Cricket - 12 May 2021
The England and Wales Cricket Board has posted a loss of £16.1 million for its last financial year as the absence of spectators at matches and the logistical effects of the coronavirus pandemic took their toll.
The deficit covered a period - 12 months to the end of January 2021 - in which fans were not able to attend home international fixtures because of Covid-19 restrictions, while the launch of the ECB's new flagship short-format competition, The Hundred, was delayed by a year to the summer of 2022.
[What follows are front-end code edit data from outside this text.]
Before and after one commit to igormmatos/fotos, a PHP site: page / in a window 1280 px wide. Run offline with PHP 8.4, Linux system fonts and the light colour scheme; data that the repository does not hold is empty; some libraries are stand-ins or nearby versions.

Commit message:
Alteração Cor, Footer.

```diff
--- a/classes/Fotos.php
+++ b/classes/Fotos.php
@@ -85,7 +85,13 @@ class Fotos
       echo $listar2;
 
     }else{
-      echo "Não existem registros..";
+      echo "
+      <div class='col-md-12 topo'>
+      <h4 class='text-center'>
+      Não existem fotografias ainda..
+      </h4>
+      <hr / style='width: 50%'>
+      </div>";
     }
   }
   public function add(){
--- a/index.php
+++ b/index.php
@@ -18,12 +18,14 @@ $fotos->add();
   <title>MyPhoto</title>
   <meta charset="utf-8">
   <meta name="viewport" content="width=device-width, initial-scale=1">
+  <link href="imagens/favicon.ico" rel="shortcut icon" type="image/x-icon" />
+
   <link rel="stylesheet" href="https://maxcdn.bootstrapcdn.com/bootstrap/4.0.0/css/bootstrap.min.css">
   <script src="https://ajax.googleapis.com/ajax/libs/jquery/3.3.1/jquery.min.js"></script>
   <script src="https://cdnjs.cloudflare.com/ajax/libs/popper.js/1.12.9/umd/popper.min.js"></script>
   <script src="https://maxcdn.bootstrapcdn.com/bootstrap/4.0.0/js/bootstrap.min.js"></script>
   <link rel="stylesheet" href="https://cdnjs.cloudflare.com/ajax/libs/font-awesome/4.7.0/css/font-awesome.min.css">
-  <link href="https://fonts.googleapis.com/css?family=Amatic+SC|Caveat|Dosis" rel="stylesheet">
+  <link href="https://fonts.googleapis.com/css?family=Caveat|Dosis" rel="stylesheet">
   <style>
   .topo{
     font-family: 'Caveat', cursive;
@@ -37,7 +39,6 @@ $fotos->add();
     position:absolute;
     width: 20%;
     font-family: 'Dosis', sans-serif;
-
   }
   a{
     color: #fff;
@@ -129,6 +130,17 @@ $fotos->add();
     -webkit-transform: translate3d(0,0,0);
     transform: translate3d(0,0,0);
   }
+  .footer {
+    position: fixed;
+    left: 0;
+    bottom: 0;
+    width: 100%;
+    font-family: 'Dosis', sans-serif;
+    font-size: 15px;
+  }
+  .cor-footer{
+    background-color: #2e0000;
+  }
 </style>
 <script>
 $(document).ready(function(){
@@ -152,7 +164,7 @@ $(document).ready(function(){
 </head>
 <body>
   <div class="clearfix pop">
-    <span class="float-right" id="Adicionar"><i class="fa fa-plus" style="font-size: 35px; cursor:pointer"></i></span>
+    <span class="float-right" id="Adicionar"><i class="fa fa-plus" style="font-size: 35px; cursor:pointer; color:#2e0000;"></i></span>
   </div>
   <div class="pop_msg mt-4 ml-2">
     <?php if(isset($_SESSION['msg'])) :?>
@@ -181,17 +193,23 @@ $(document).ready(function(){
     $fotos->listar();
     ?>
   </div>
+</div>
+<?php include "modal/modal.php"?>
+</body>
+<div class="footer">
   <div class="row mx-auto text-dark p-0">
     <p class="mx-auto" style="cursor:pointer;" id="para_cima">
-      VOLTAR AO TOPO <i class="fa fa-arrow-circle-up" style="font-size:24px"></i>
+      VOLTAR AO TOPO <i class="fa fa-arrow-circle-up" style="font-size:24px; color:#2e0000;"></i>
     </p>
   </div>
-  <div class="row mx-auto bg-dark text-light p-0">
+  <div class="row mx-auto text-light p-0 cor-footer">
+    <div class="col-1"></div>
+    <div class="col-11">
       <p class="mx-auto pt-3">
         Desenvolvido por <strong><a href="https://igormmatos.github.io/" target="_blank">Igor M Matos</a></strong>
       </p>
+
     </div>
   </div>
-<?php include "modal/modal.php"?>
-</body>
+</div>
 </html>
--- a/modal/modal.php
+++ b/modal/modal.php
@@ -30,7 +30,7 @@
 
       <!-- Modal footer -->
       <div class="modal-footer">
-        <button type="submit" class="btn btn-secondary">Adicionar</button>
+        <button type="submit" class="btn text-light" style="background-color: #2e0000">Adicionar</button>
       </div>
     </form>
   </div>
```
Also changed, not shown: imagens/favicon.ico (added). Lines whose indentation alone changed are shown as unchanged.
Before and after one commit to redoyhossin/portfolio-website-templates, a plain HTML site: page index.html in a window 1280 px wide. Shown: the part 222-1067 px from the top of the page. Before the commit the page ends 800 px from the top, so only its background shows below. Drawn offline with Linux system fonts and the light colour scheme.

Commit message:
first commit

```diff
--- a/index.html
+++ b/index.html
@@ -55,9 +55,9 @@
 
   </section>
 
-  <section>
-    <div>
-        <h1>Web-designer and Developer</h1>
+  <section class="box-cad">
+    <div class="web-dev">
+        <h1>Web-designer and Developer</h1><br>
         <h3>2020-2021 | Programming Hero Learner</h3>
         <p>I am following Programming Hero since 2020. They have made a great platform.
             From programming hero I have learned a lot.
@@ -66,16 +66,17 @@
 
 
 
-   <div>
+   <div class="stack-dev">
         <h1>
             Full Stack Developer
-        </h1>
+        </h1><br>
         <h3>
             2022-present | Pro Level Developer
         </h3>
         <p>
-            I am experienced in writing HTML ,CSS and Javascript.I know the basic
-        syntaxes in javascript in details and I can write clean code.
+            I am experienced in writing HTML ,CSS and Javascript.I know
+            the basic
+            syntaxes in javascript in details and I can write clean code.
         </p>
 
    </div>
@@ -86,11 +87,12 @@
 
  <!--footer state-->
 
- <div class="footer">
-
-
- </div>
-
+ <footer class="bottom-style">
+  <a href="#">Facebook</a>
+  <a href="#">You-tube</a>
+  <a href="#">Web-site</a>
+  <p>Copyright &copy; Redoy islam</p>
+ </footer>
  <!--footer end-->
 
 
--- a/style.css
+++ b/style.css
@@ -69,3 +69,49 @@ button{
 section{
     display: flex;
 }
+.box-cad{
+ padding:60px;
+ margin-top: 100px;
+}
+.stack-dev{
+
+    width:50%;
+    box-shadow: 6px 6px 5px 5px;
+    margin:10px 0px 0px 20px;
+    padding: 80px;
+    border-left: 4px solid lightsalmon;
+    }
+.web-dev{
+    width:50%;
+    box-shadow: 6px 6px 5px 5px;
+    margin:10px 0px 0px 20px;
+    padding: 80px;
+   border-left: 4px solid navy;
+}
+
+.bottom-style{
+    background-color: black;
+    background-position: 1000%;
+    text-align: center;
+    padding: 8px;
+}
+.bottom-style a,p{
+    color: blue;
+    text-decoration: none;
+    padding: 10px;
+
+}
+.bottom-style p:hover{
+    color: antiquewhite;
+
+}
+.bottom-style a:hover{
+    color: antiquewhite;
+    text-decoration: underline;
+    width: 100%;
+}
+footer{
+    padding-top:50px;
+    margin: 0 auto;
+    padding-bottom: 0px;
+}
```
The ECB said that the loss, and the £21 million fall in revenue to £207 million, was due in part to the postponement of The Hundred and extra costs associated with organising a series of biosecure bubbles for players and staff last summer for England's 2020 home series against the West Indies, Ireland, Pakistan and Australia.
The ECB confirmed in the financial statements, announced at the body’s annual general meeting yesterday, that losses amounted to “more than £100 million compared to what had been expected to be received".
The loss follows a profit of £6.5 million in 2019, and has there has been a significant impact on the ECB's reserves, which have dropped from £70 million in 2016 to only £2.2 million at the end of last year.
However, Tom Harrison, the ECB’s chief executive, said late last year that the bubbles had allowed the organisation to fulfil a full international programme and avoid “financial oblivion” by honouring its domestic broadcast rights deals.
In order to reduce costs, the ECB cut around 60 staff members, lowering its head count from 389 to 331, and also slashed the pay of some senior executives.
Ian Watmore, the ECB’s chairman, said on Tuesday: “Covid-19 has weakened the underlying financial health of the whole game… leading to income falls, cash-flow squeezes, deferred investments, downsizing, an escalation in debt.”
Watmore added that his aim is to “give the whole game a shared big picture over the long term, and the financial and business plan to help the game repair its Covid-inflicted wounds as it moves to a better, more sustainable future".
He said he would do this by “creating a business plan for cricket through modelling scenarios for the future” through to the end of the next cycle in 2031.
The England team's international summer gets under way in Birmingham on 2 June, with the first of two test matches against New Zealand. There are also fixtures against Sri Lanka, India and Pakistan over the next few months, with capacity crowds envisaged by the end of June.
The Hundred is scheduled to take place from 22 July to 21 August.
Meanwhile, the ECB has ratified the appointment of Baroness Valerie Amos as a non-executive independent director, replacing Delia Bushell, the former head of prominent horse racing organisation The Jockey Club who had served on the ECB’s board since May 2018.
Bushell’s position had been under review since Watmore took charge in September last year.
Amos, who was a senior member of the former Labour government in the UK, was described by Watmore as "a true cricket fan who brings with her outstanding experience and expertise".